I would suggest that you look for opportunities for evangelism during these tours. Leave a tract behind if there’s a way to do that without littering (the ladies’ room is usually a good spot). Before you leave, take a moment to silently pray for the salvation of the people who go to church there (or work there, or are on the tour with you). If there’s an opportunity to ask a simple gospel-centered question or make a biblical comment during the tour, take advantage of that (don’t interrupt or argue, don’t lecture or debate, don’t do “gotcha” questions, and be sweet – you’re scattering seed, not waging war).

Enjoy your trip, and I hope you learn a great deal.


Michelle, are you going to be at the G3 Conference in January 2020?

I wish! I’d love to be there, but I don’t think it’s going to happen this time. It’s a wonderful conference, and I highly recommend it for everyone who’s able to attend. Y’all have fun!

(I will be at the Cruciform Conference next month, though! Find me and say hi!)


Thoughts on the Evangelical Presbyterian Church? Is that a denomination you would “approve of”? I like all of your stuff and we are looking for a new church home.

Thank you for your kind words. I’m sorry, but I’ve never heard of that particular denominational niche. Coleen Sharp over at Theology Gals is my go to resource for all things Presbyterian. I would recommend you join the Theology Gals Facebook group and ask over there. I’m sure you will get much better information than I could give you.


So there are women in my home who enjoy, unaware, the teachings of Rohr/Shirer/Enneagram/journaling/meditation/etc. I’m not sure I really have a voice anymore in their spiritual pursuit outside of prayer.
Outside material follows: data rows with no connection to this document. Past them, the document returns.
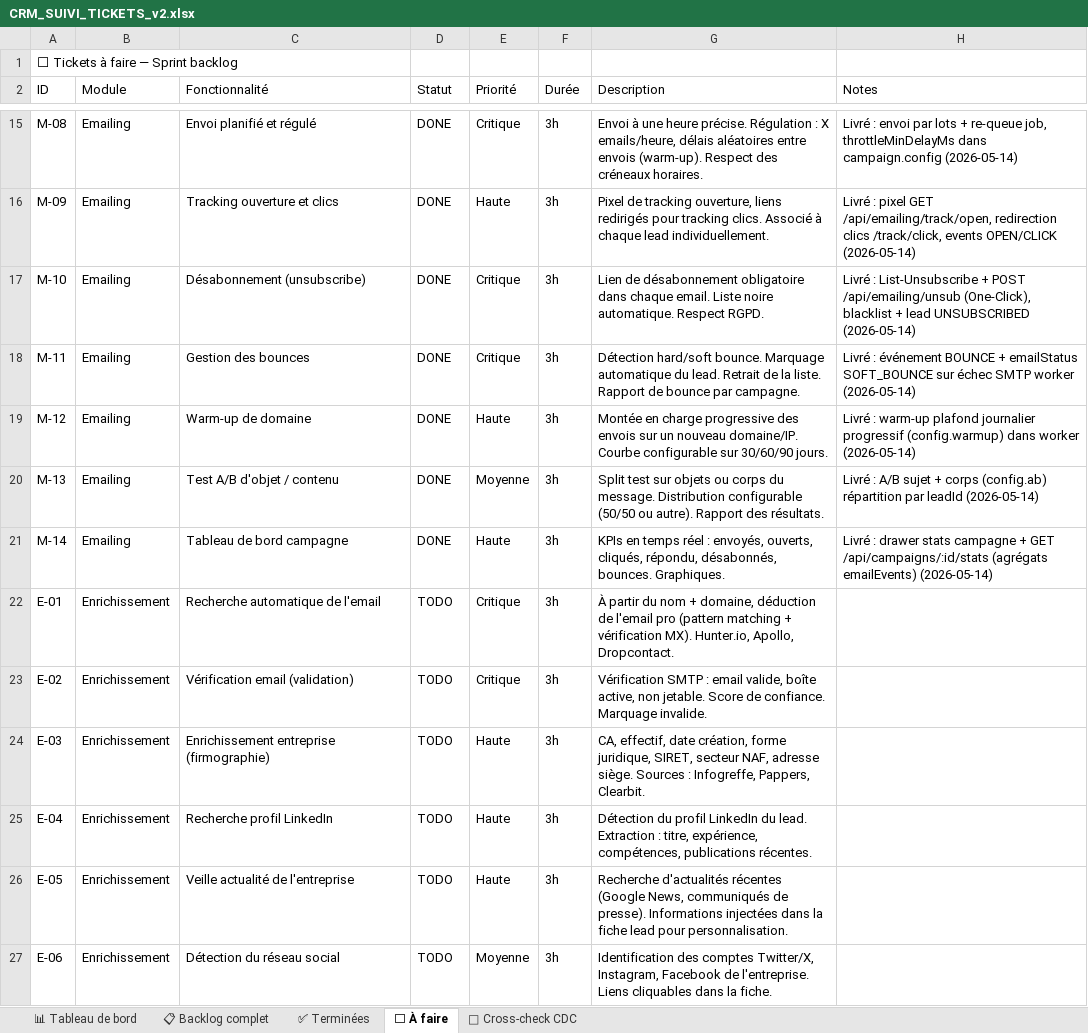
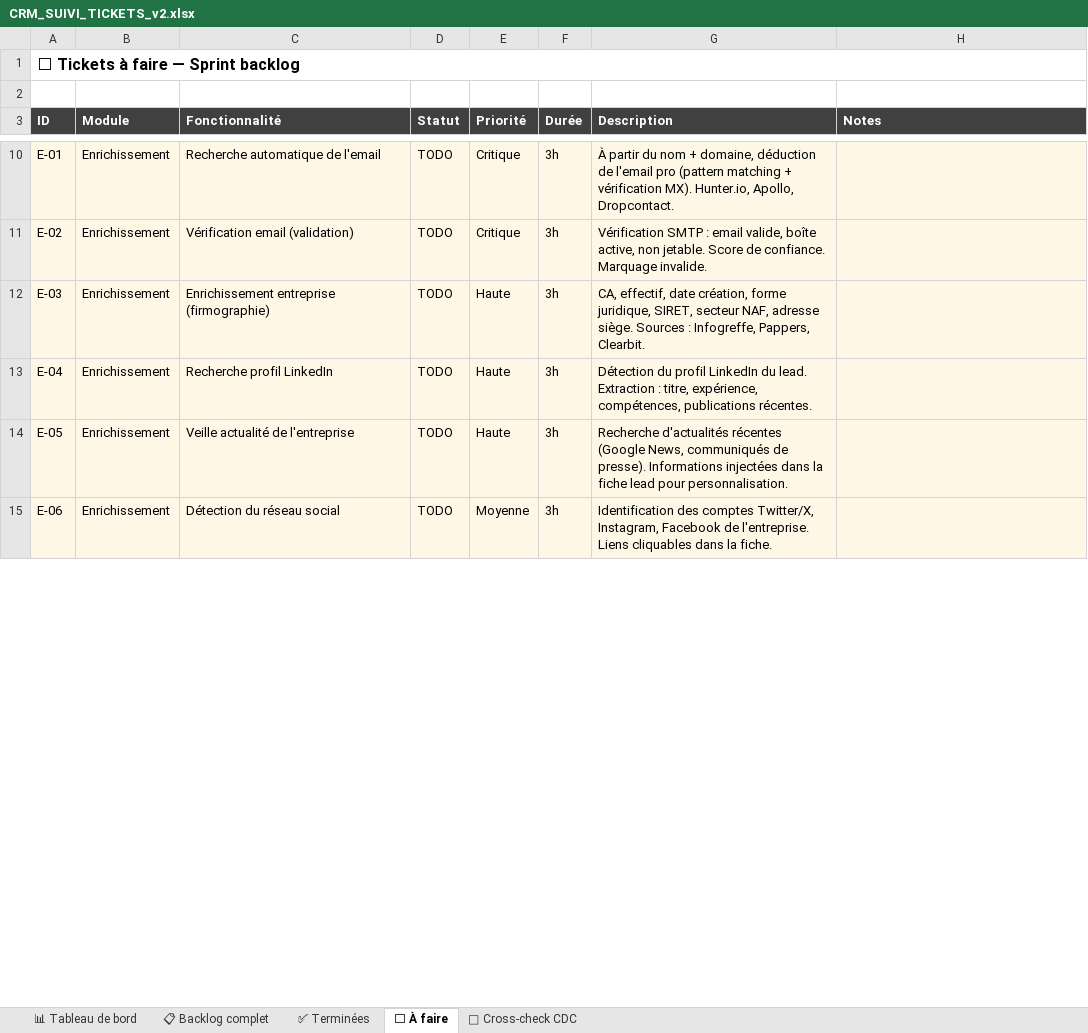
Before and after one commit to NyAndriaX/crm-lead-dashboard, an Excel workbook: docs/backlog/CRM_SUIVI_TICKETS_v2.xlsx, sheet ⬜ À faire, drawn as a sheet; only a part is shown, gaps mark what is left out; values as stored, in another font and other column widths than the file's, no borders; removed rows and columns are numbered as before the commit, all else as after; the diff covers the shown part only; the diff names each change by its address in the sheet, - before the commit and + after, or states it on an @@ line.

```diff
--- a/docs/backlog/CRM_SUIVI_TICKETS_v2.xlsx (sheet ⬜ À faire)
+++ b/docs/backlog/CRM_SUIVI_TICKETS_v2.xlsx (sheet ⬜ À faire)
-A1 bold: off
+A1 bold: on, text size: larger
+A1:H1 merged
+row 2: (empty)
@@ A3:H3 bold: off → on, fill: none → #404040, text colour: black → #FFFFFF @@
-row 15: M-08 | Emailing | Envoi planifié et régulé | DONE | Critique | 3h | Envoi à une heure précise. Régulation : X emails/heure, délais aléatoires entre envois (warm-up). Respect des créneaux horaires. | Livré : envoi par lots + re-queue job, throttleMinDelayMs dans campaign.config (2026-05-14)
-row 16: M-09 | Emailing | Tracking ouverture et clics | DONE | Haute | 3h | Pixel de tracking ouverture, liens redirigés pour tracking clics. Associé à chaque lead individuellement. | Livré : pixel GET /api/emailing/track/open, redirection clics /track/click, events OPEN/CLICK (2026-05-14)
-row 17: M-10 | Emailing | Désabonnement (unsubscribe) | DONE | Critique | 3h | Lien de désabonnement obligatoire dans chaque email. Liste noire automatique. Respect RGPD. | Livré : List-Unsubscribe + POST /api/emailing/unsub (One-Click), blacklist + lead UNSUBSCRIBED (2026-05-14)
-row 18: M-11 | Emailing | Gestion des bounces | DONE | Critique | 3h | Détection hard/soft bounce. Marquage automatique du lead. Retrait de la liste. Rapport de bounce par campagne. | Livré : événement BOUNCE + emailStatus SOFT_BOUNCE sur échec SMTP worker (2026-05-14)
-row 19: M-12 | Emailing | Warm-up de domaine | DONE | Haute | 3h | Montée en charge progressive des envois sur un nouveau domaine/IP. Courbe configurable sur 30/60/90 jours. | Livré : warm-up plafond journalier progressif (config.warmup) dans worker (2026-05-14)
-row 20: M-13 | Emailing | Test A/B d'objet / contenu | DONE | Moyenne | 3h | Split test sur objets ou corps du message. Distribution configurable (50/50 ou autre). Rapport des résultats. | Livré : A/B sujet + corps (config.ab) répartition par leadId (2026-05-14)
-row 21: M-14 | Emailing | Tableau de bord campagne | DONE | Haute | 3h | KPIs en temps réel : envoyés, ouverts, cliqués, répondu, désabonnés, bounces. Graphiques. | Livré : drawer stats campagne + GET /api/campaigns/:id/stats (agrégats emailEvents) (2026-05-14)
-A10:H15 fill: none
+A10:H15 fill: #FFF7E6
```
Also changed, not shown: 1 added row, 19 removed rows and cell formats elsewhere in this sheet, sheet ✅ Terminées, sheet 📊 Tableau de bord.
Do you have any strategies or a playbook of sorts on how to navigate through this season of life?

(This question comes from a gentleman.)

I’m so sorry for the difficult situation you’re in. It is always sorrowful and frustrating to watch those we love chase after ungodly things.

You say “there are women in my home,” so I’m not really clear on whether these women are your wife, daughters, sisters, other relatives, female boarders, etc. I’m also unclear on whether or not you are the head of the home (husband/dad).

If you are not the head of the home (i.e. these women are your mother and sisters or other relatives or non-relations over whom you have no biblical authority), continue to pray for them and set up an appointment with your pastor for counsel on how best to handle this situation.

If you are the head of the home, I’m sure you know that God has given you the responsibility of being the spiritual leader of your household. I’m honored that you reached out to me for help, but learning to lead well is going to be a long road of face to face discipleship that must take place in your own local church with your pastor and brothers in Christ there. As a woman, I am neither equipped, nor would it be biblically appropriate for me to walk you through this long term and through a computer screen. There are no magic strategies for a quick fix, but your church family can help you work through the “playbook” – the Bible – as you grow in Christ and in spiritual leadership. I would strongly recommend that you set up an appointment with your pastor for counseling and, definitely continue to pray for these women.


If you have a question about: a Bible passage, an aspect of theology, a current issue in Christianity, or how to biblically handle a family, life, or church situation, comment below (I’ll hold all questions in queue {unpublished} for a future edition of The Mailbag) or send me an e-mail or private message. If your question is chosen for publication, your anonymity will be protected.